President Grover Cleveland was concerned that placing the labor holiday on May 1 would remind workers of the bloody Haymarket riots, which took place on May 4, 1886 after police strikebreakers killed several workers striking for the eight-hour workday. Afraid that such a reminder would strengthen socialist and anarchist movements, Cleveland pushed for the September version of Labor Day. May 1 later became International Workers’ Day, celebrated in countries around the world.
10. Labor Day marks the unofficial end of summer in the United States.
In most states, the first day of school comes sometime near Labor Day weekend—in some places, Labor Day marks the first three-day weekend of the school year. Some states, such as Minnesota, have laws stipulating that the school year cannot begin until after Labor Day weekend, while in the state of Virginia such a law was actually enacted at the urging of the amusement park industry. As such, it has become the unofficial end of summer in much of the United States, when families enjoy the last gasp of their summer vacations.
Bonus: Why aren’t you supposed to wear white after Labor Day?
One thing that almost everyone knows about Labor Day is that you’re not supposed to wear white after it. What almost nobody knows, however, is why. In fact, it turns out that there may not be anyone who knows the reason for one of the world’s most well-known (and just as often flouted) fashion rules.
Most people in the know seem to agree on one thing: Wearing white in the summer was a means of staying cool during the hottest months of the year at a time when air conditioners hadn’t been invented yet. And for those who were wealthy enough to leave behind their city life to visit warmer climes, the white linen suits and Panama hats favored in resort towns became “a look of leisure,” according to Charlie Scheips, author of American Fashion.
With Labor Day marking the cultural end of the summer in the United States, these white-clad vacationers returned to their workaday life in the city, and with it their darker work clothing. “There used to be a much clearer sense of re-entry,” Valerie Steele, museum director at the Fashion Institute of Technology, told Time magazine. “You’re back in the city, back at school, back doing whatever you’re doing in the fall—and so you have a new wardrobe.”
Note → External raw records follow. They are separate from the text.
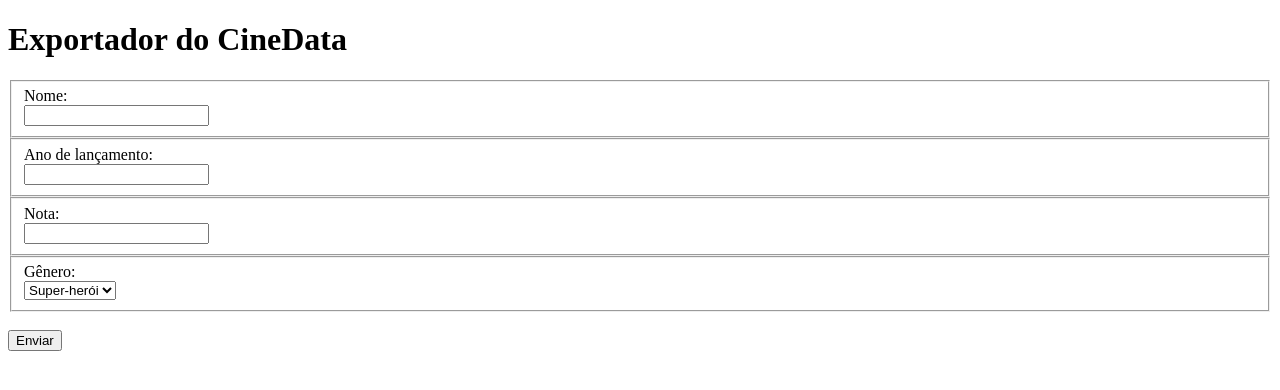
After one commit to efernandes535/PHP_Criando_sua_Aplica--o, a PHP site: page /public/index.html in a window 1280 px wide. The commit adds this page. Shown: the top 390 px of the page. Run offline with PHP 8.4, Linux system fonts and the light colour scheme.

Commit message:
Conclui o curso - PHP: evolua seu conhecimento e organize seu código

```diff
--- /dev/null
+++ b/cineData/filme.json
@@ -0,0 +1 @@
+{"nome":"Matrix","anoLancamento":"1999","nota":"8.7","genero":"acao"}
--- /dev/null
+++ b/cineData/public/index.html
@@ -0,0 +1,39 @@
+<!DOCTYPE html>
+<html lang="en">
+<head>
+    <meta charset="UTF-8">
+    <meta name="viewport" content="width=device-width, initial-scale=1.0">
+    <title>Document</title>
+</head>
+<body>
+<h1>Exportador do CineData</h1>
+<form action="exporta-arquivo.php" method="post">
+    <fieldset>
+        <label for="nome">Nome:</label> <br>
+        <input type="text" name="nome" id="nome" required>
+    </fieldset>
+
+    <fieldset>
+        <label for="ano">Ano de lançamento:</label> <br>
+        <input type="year" name="ano" id="ano" required>
+    </fieldset>
+
+    <fieldset>
+        <label for="nome">Nota:</label> <br>
+        <input type="number" name="nota" id="nota" required step="0.1">
+    </fieldset>
+
+    <fieldset>
+        <label for="nome">Gênero:</label> <br>
+        <select name="genero" id="genero">
+            <option value="super-heroi">Super-herói</option>
+            <option value="comedia">Comédia</option>
+            <option value="acao">Ação</option>
+        </select>
+    </fieldset>
+
+    <br>
+    <input type="submit" value="Enviar">
+</form>
+</body>
+</html>
--- /dev/null
+++ b/cineData/public/sucesso.php
@@ -0,0 +1 @@
+<h1>Sucesso! Filme <?php echo $_GET['filme']; ?> inserido.</h1>
```
Also changed, not shown: cineData/importar.php (added, +7 -0 lines), cineData/index.php (renamed from cinedata.php.php, +5 -22 lines), cineData/public/exporta-arquivo.php (added, +7 -0 lines), cineData/src/funcoes.php (added, +27 -0 lines).
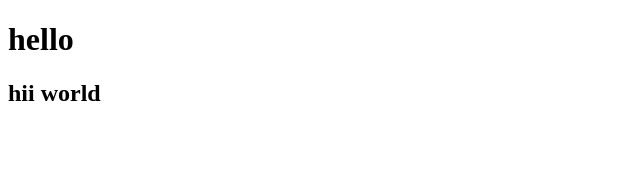
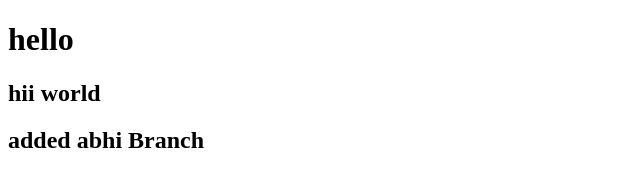
Before and after one commit to tirtheshdas/FullStack_Developement_Class, a plain HTML site: page index.html in a window 1280 px wide. Shown: the whole page, without its empty margins (0-640 px from the left). Drawn offline with Linux system fonts and the light colour scheme.

Commit message:
added a new branch

```diff
--- a/index.html
+++ b/index.html
@@ -9,5 +9,6 @@
 <body>
     <h1>hello</h1>
     <h2>hii world</h2>
+    <h2>added abhi Branch</h2>
 </body>
 </html>
```
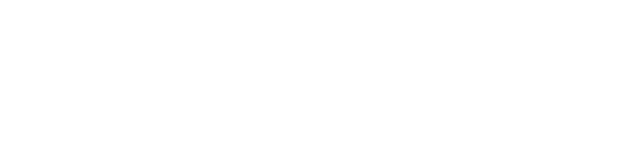
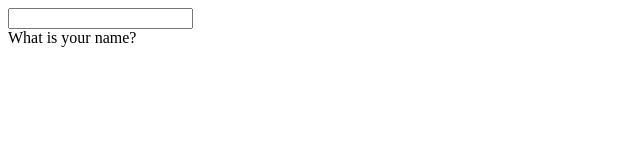
Before and after one commit to graholm/magic-number-project, a plain HTML site: page index.html in a window 1280 px wide. Shown: the whole page, without its empty margins (0-640 px from the left). Drawn offline with nearby package versions, Linux system fonts and the light colour scheme.

Commit message:
Classadoo autocommit

```diff
--- a/index.html
+++ b/index.html
@@ -1,6 +1,17 @@
 <html>
   <head>
+    <script src="https://code.jquery.com/jquery-3.1.0.min.js"></script>
   </head>
   <body>
+    <div>
+     <input id="input" type="text"/>
+    </div>
+    <div>
+      <div id="display">
+        What is your name?
+      </div>
+    </div>
+    <script src="read-input.js">
+    </script>
   </body>
 </html>
```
How this pragmatic approach to summer and winter styles became a fashion rule seems to be anyone’s guess.
Featured photo of the Haymarket Square riot: Wikimedia Commons